Kale is huge. I mean, this is one abundant vegetable. I had to ask several people at the store if the massive green curly bunch the size of a small shrub was in fact kale. It was. I was like, can I just buy a leaf or two? But as we all learned from George Banks, you have to buy the whole product and can’t, unfortunately, remove the superfluous buns.
So I cleaned and chopped all that kale, removing the hard stems and slicing it into bite-size bits. Olive oil slowly heated in the pan as I worked, said pan looking smaller and smaller as I chopped. There was no way it was all going to fit in there, let alone have enough room to be tossed around. But that kale was no match for the hot pan — it wilted to half its size in mere moments.
These flavors might seem totally odd…they did to me. It’s difficult to breakout of the pumpkin-as-pie-only mentality, let alone start thinking of pumpkin as a savory complement to heartier flavors. The pumpkin puree thinned out from the heat and the addition of chicken stock. All the ingredients started to come together and formed a rather cohesive concotion.
The hot pasta immediately clings to the sauce and takes on a delightful orange hue. I love the colors in this dish — another point scored for using whole sundried tomatoes. It’s at this point in any baked pasta dish where you reach a fork in the proverbial road. Choose Your Own Pasta Adventure: Do you pour the mixture into a baking dish, top it with almonds, and pop it in the oven for half an hour OR scoop it into a bowl and gobble it up right now? It’s a difficult decision to make, one that involves serious will power and dedication to see the whole thing through to the crispy, browned end.
Somehow, I managed to hold out, cursing the luscious aromas that wafted past my face as I reached for my sliced almonds. Turning on the oven instead of grabbing a fork took an enormous amount of resistance on my part. But if Martha says to bake it, you bake it.
Once out of the oven, I knew baking it was absolutely the right choice in the long run. The almonds got all nutty and toasty in the oven and added a snappy crunch to the finished product. Pleased with my first savory pumpkin dish, I waited patiently for it to cool to the point that I wouldn’t scorch my tongue with the first bite. I scooped out a hearty portion and dug in. What a world of flavor!

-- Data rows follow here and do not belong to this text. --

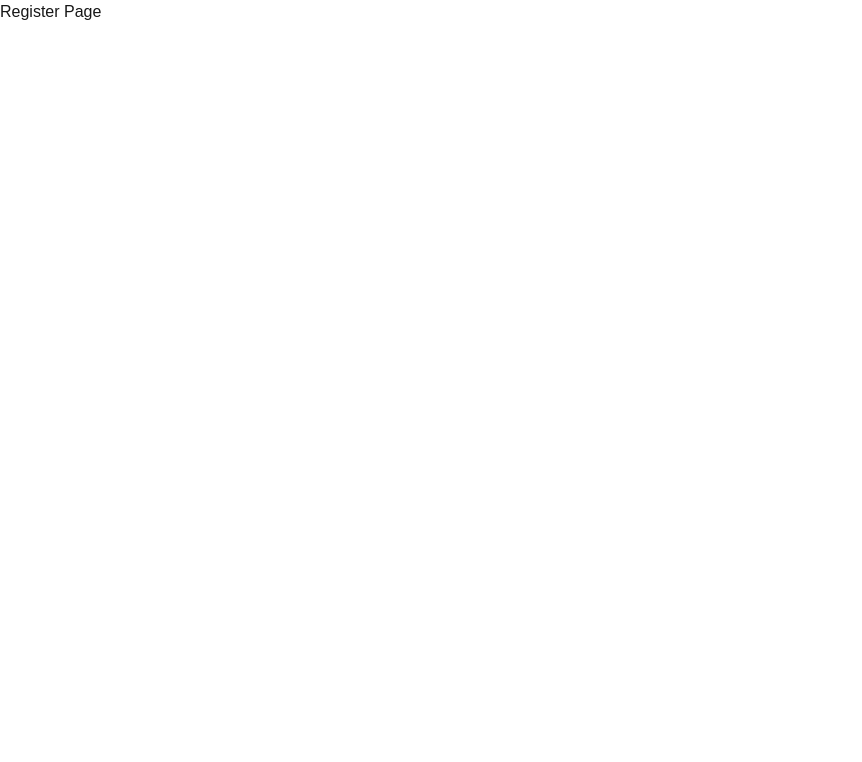
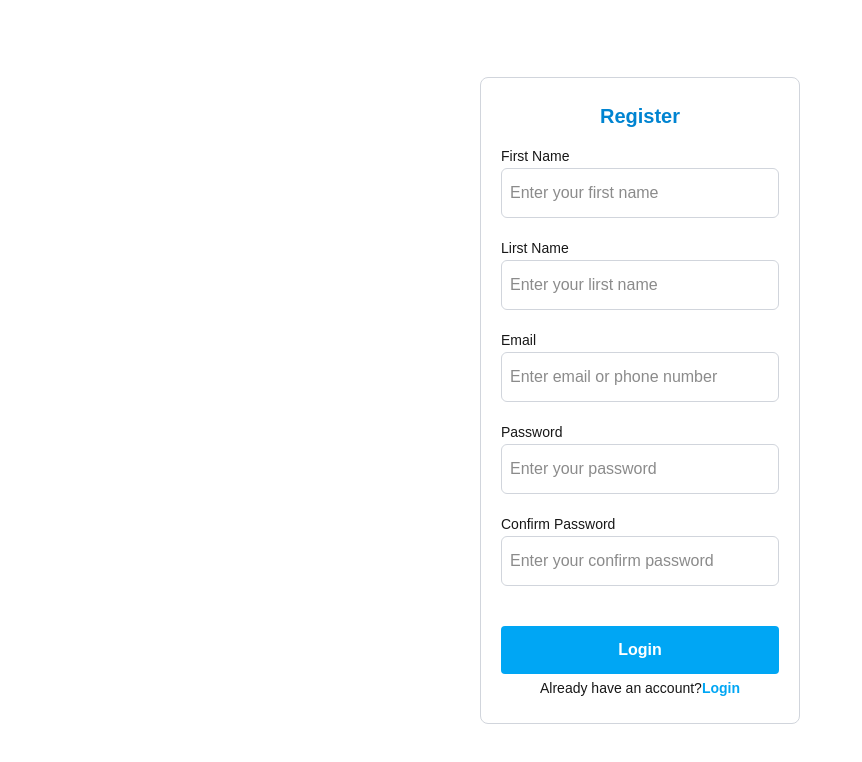
Before and after one commit to krantipariyar574388-netizen/BLOOD_CONNECT_CLIENT, a Next.js app: page /register in a window 1280 px wide. Shown: the top 762 px of the page, without its empty margins (0-862 px from the left). Built offline with nearby package versions, Linux system fonts and the light colour scheme.

Commit message:
add : register page

```diff
--- a/app/(auth)/register/page.tsx
+++ b/app/(auth)/register/page.tsx
@@ -1,4 +1,6 @@
+import RegisterForm from "@/components/form/register.form";
 import { Metadata } from "next";
+import Link from "next/link";
 
 export const metadata: Metadata = {
   title: "Register | Blood Connect App",
@@ -7,10 +9,26 @@ export const metadata: Metadata = {
 
 const RegisterPage = () => {
   return (
-    <div>
-      <h1>Register Page</h1>
-      </div>
-  )
-}
+    <main className="flex justify-center items-center min-h-screen">
+      <section className="border border-gray-300 px-5 py-6 rounded-lg min-w-80">
+        <div>
+          <h1 className="text-xl font-semibold text-center text-sky-600">
+            Register
+          </h1>
+        </div>
 
-export default RegisterPage
+        <RegisterForm />
+        <div className="mt-1">
+          <p className="text-center text-[14px]">
+            Already have an account?
+            <Link href={"/login"}>
+              <span className="text-sky-500 font-semibold">Login</span>
+            </Link>
+          </p>
+        </div>
+      </section>
+    </main>
+  );
+};
+
+export default RegisterPage;
--- a/components/form/register.form.tsx
+++ b/components/form/register.form.tsx
@@ -0,0 +1,55 @@
+import Input from "../ui/input";
+
+const LoginForm = () => {
+  return (
+    <form className="flex flex-col gap-5 mt-4">
+        <Input
+        id="fname"
+        label="First Name"
+        name="fname"
+        placeholder="Enter your first name"
+        type={"text"}
+      />
+
+      <Input
+        id="lname"
+        label="Lirst Name"
+        name="lname"
+        placeholder="Enter your lirst name"
+        type={"text"}
+      />
+
+      <Input
+        id="email"
+        label="Email"
+        name="email"
+        placeholder="Enter email or phone number"
+        type={"email"}
+      />
+
+      <Input
+        id="password"
+        label="Password"
+        name="password"
+        placeholder="Enter your password"
+        type={"password"}
+      />
+
+      <Input
+        id="cpassword"
+        label="Confirm Password"
+        name="cpassword"
+        placeholder="Enter your confirm password"
+        type={"password"}
+      />
+
+      <div className="mt-5">
+        <button
+            type={"submit"}
+            className="bg-sky-500 text-white font-bold w-full py-3 cursor-pointer rounded-sm hover:bg-sky-400 active:bg-sky-600 transition-all duration-300">Login</button>
+      </div>
+    </form>
+  );
+};
+
+export default LoginForm;
```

This is no pumpkin pie, that’s for sure. It’s a full-on meal. And now I’m faced with a different problem: left over pumpkin pasta for the rest of the week. But as problems go, I’ll take it.